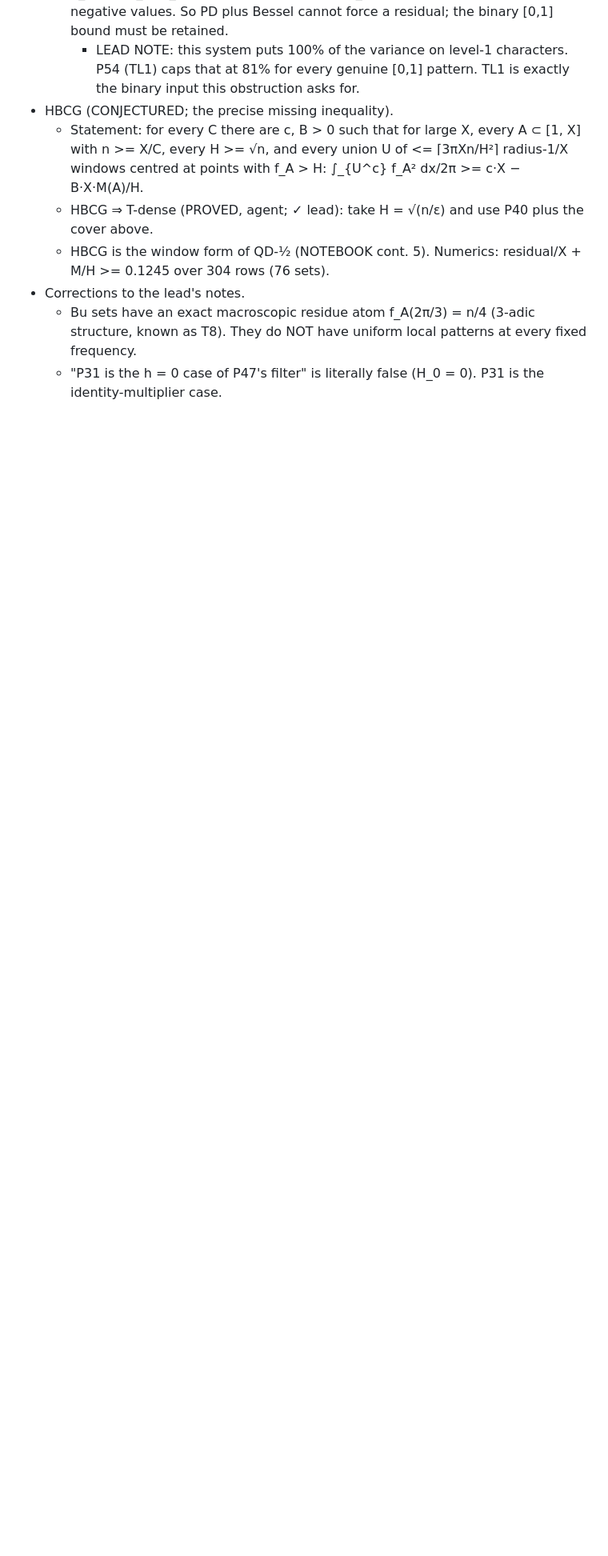
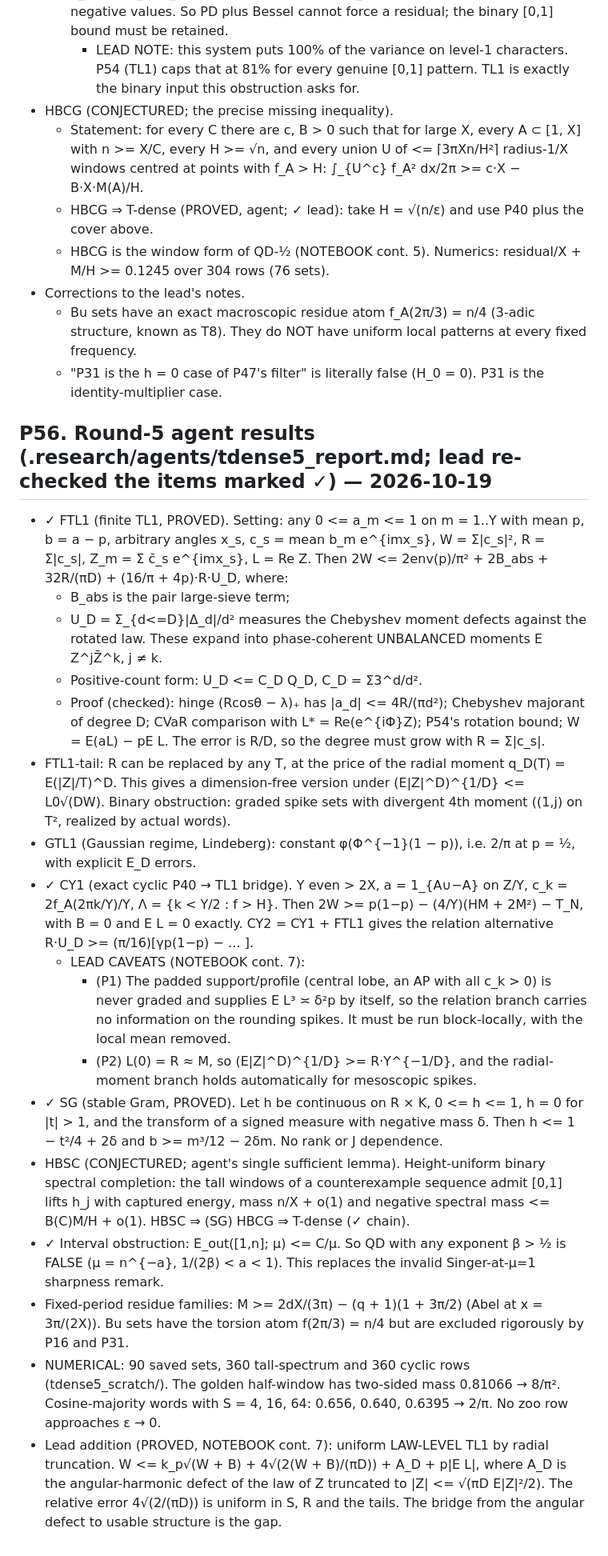
Before and after one commit to aygerix/chowlas-cosine, a Markdown page: .research/PROOFS.md, the part around the change. Shown at 80% size. GitHub-like rendering; blank space fills up the shorter version.

Commit message:
PROOFS P56: round-5 results (FTL1, CY1/CY2 with lead caveats, SG, HBSC, interval obstruction) + lead law-level TL1
Co-Authored-By: Claude Opus 5.5 <noreply@anthropic.com>

```diff
--- a/.research/PROOFS.md
+++ b/.research/PROOFS.md
@@ -1458,3 +1458,46 @@ Meaning for Chowla (NOTEBOOK 2026-10-19 night, cont. 2).
   - Bu sets have an exact macroscopic residue atom f_A(2π/3) = n/4 (3-adic structure, known as T8). They do NOT have
     uniform local patterns at every fixed frequency.
   - "P31 is the h = 0 case of P47's filter" is literally false (H_0 = 0). P31 is the identity-multiplier case.
+
+## P56. Round-5 agent results (.research/agents/tdense5_report.md; lead re-checked the items marked ✓) — 2026-10-19
+- ✓ FTL1 (finite TL1, PROVED). Setting: any 0 <= a_m <= 1 on m = 1..Y with mean p, b = a − p, arbitrary angles x_s,
+  c_s = mean b_m e^{imx_s}, W = Σ|c_s|², R = Σ|c_s|, Z_m = Σ c̄_s e^{imx_s}, L = Re Z. Then
+      2W <= 2env(p)/π² + 2B_abs + 32R/(πD) + (16/π + 4p)·R·U_D,
+  where:
+  - B_abs is the pair large-sieve term;
+  - U_D = Σ_{d<=D}|Δ_d|/d² measures the Chebyshev moment defects against the rotated law. These expand into
+    phase-coherent UNBALANCED moments E Z^jZ̄^k, j ≠ k.
+  - Positive-count form: U_D <= C_D Q_D, C_D = Σ3^d/d².
+  - Proof (checked): hinge (Rcosθ − λ)₊ has |a_d| <= 4R/(πd²); Chebyshev majorant of degree D; CVaR comparison with
+    L* = Re(e^{iΦ}Z); P54's rotation bound; W = E(aL) − pE L.
+  The error is R/D, so the degree must grow with R = Σ|c_s|.
+- FTL1-tail: R can be replaced by any T, at the price of the radial moment q_D(T) = E(|Z|/T)^D. This gives a
+  dimension-free version under (E|Z|^D)^{1/D} <= L0√(DW). Binary obstruction: graded spike sets with divergent 4th
+  moment ((1,j) on T², realized by actual words).
+- GTL1 (Gaussian regime, Lindeberg): constant φ(Φ^{−1}(1 − p)), i.e. 2/π at p = ½, with explicit E_D errors.
+- ✓ CY1 (exact cyclic P40 → TL1 bridge). Y even > 2X, a = 1_{A∪−A} on Z/Y, c_k = 2f_A(2πk/Y)/Y,
+  Λ = {k < Y/2 : f > H}. Then
+      2W >= p(1−p) − (4/Y)(HM + 2M²) − T_N,
+  with B = 0 and E L = 0 exactly. CY2 = CY1 + FTL1 gives the relation alternative R·U_D >= (π/16)[γp(1−p) − … ].
+  - LEAD CAVEATS (NOTEBOOK cont. 7):
+    - (P1) The padded support/profile (central lobe, an AP with all c_k > 0) is never graded and supplies E L³ ≍ δ²p
+      by itself, so the relation branch carries no information on the rounding spikes. It must be run block-locally,
+      with the local mean removed.
+    - (P2) L(0) = R ≈ M, so (E|Z|^D)^{1/D} >= R·Y^{−1/D}, and the radial-moment branch holds automatically for
+      mesoscopic spikes.
+- ✓ SG (stable Gram, PROVED). Let h be continuous on R × K, 0 <= h <= 1, h = 0 for |t| > 1, and the transform of a
+  signed measure with negative mass δ. Then h <= 1 − t²/4 + 2δ and b >= m³/12 − 2δm. No rank or J dependence.
+- HBSC (CONJECTURED; agent's single sufficient lemma). Height-uniform binary spectral completion: the tall windows
+  of a counterexample sequence admit [0,1] lifts h_j with captured energy, mass n/X + o(1) and negative spectral
+  mass <= B(C)M/H + o(1). HBSC ⇒ (SG) HBCG ⇒ T-dense (✓ chain).
+- ✓ Interval obstruction: E_out([1,n]; μ) <= C/μ. So QD with any exponent β > ½ is FALSE (μ = n^{−a},
+  1/(2β) < a < 1). This replaces the invalid Singer-at-μ=1 sharpness remark.
+- Fixed-period residue families: M >= 2dX/(3π) − (q + 1)(1 + 3π/2) (Abel at x = 3π/(2X)). Bu sets have the torsion
+  atom f(2π/3) = n/4 but are excluded rigorously by P16 and P31.
+- NUMERICAL: 90 saved sets, 360 tall-spectrum and 360 cyclic rows (tdense5_scratch/). The golden half-window has
+  two-sided mass 0.81066 → 8/π². Cosine-majority words with S = 4, 16, 64: 0.656, 0.640, 0.6395 → 2/π.
+  No zoo row approaches ε → 0.
+- Lead addition (PROVED, NOTEBOOK cont. 7): uniform LAW-LEVEL TL1 by radial truncation.
+      W <= k_p√(W + B) + 4√(2(W + B)/(πD)) + A_D + p|E L|,
+  where A_D is the angular-harmonic defect of the law of Z truncated to |Z| <= √(πD E|Z|²/2). The relative error
+  4√(2/(πD)) is uniform in S, R and the tails. The bridge from the angular defect to usable structure is the gap.
```
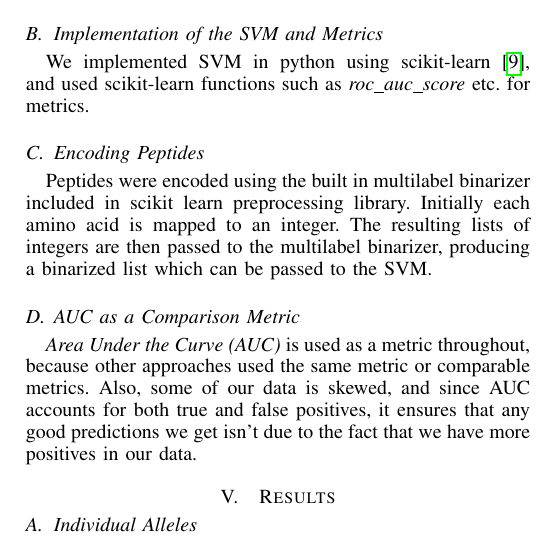
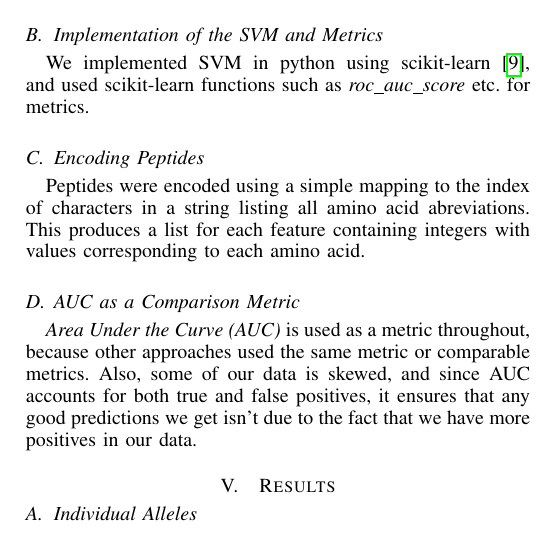
Before and after one commit to aleccrowell/Pepitope, a LaTeX paper (Pepitope Report/bare_jrnl.tex): part of one column of page 2 of 4, cut so that both start at the same text. Compiled offline with pdfLaTeX.

Commit message:
fixed feature encoding

```diff
--- a/Pepitope Report/bare_jrnl.tex
+++ b/Pepitope Report/bare_jrnl.tex
@@ -454,7 +454,7 @@ We took the peptides from IEDB, and subdivided them according to allele type. We
 We implemented SVM in python using scikit-learn \cite{ScikitLearn}, and used scikit-learn functions such as \textit{roc\_auc\_score} etc. for metrics.
 
 \subsection{Encoding Peptides}
-Peptides were encoded using the built in multilabel binarizer included in scikit learn preprocessing library.  Initially each amino acid is mapped to an integer.  The resulting lists of integers are then passed to the multilabel binarizer, producing a binarized list which can be passed to the SVM.
+Peptides were encoded using a simple mapping to the index of characters in a string listing all amino acid abreviations.  This produces a list for each feature containing integers with values corresponding to each amino acid.
 
 
 \subsection{AUC as a Comparison Metric}
```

★ ★ ★ ★ ★ ★ ★

_What is expected_
Your answer is a single number: how many lines in the listing above hold "research"?

_The answer_
4